'''
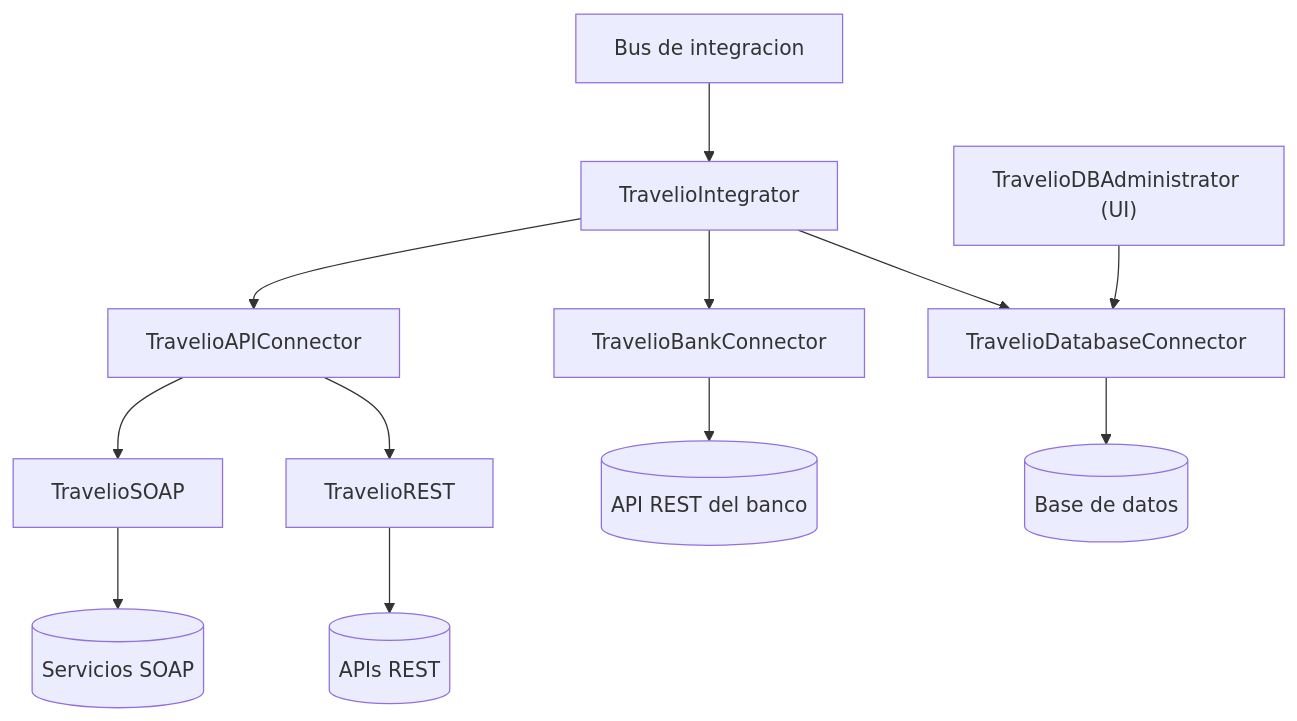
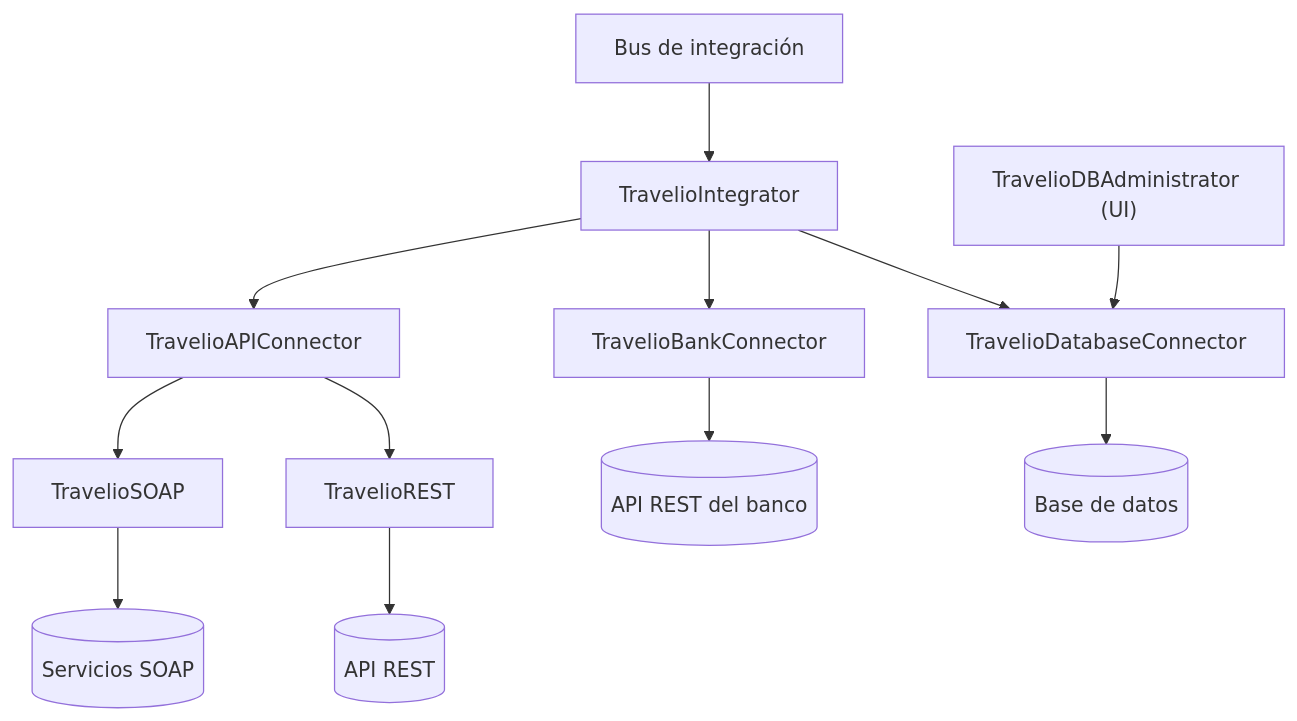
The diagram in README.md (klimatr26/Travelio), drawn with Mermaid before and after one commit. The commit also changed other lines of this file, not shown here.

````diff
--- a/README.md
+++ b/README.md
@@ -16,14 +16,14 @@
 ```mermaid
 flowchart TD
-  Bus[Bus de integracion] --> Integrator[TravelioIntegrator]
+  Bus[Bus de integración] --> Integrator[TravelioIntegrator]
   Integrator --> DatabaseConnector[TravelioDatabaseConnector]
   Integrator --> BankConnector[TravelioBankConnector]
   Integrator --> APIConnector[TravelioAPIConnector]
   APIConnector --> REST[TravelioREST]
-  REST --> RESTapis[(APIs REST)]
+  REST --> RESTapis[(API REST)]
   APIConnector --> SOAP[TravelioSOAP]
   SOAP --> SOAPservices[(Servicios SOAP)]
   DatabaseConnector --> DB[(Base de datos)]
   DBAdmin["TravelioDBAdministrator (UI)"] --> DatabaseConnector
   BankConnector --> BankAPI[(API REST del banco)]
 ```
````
'''
With the pictures set aside, repeat every entry above exactly.

* Written response
The diagram in README.md (klimatr26/Travelio), drawn with Mermaid before and after one commit. The commit also changed other lines of this file, not shown here.

````diff
--- a/README.md
+++ b/README.md
@@ -16,14 +16,14 @@
 ```mermaid
 flowchart TD
-  Bus[Bus de integracion] --> Integrator[TravelioIntegrator]
+  Bus[Bus de integración] --> Integrator[TravelioIntegrator]
   Integrator --> DatabaseConnector[TravelioDatabaseConnector]
   Integrator --> BankConnector[TravelioBankConnector]
   Integrator --> APIConnector[TravelioAPIConnector]
   APIConnector --> REST[TravelioREST]
-  REST --> RESTapis[(APIs REST)]
+  REST --> RESTapis[(API REST)]
   APIConnector --> SOAP[TravelioSOAP]
   SOAP --> SOAPservices[(Servicios SOAP)]
   DatabaseConnector --> DB[(Base de datos)]
   DBAdmin["TravelioDBAdministrator (UI)"] --> DatabaseConnector
   BankConnector --> BankAPI[(API REST del banco)]
 ```
````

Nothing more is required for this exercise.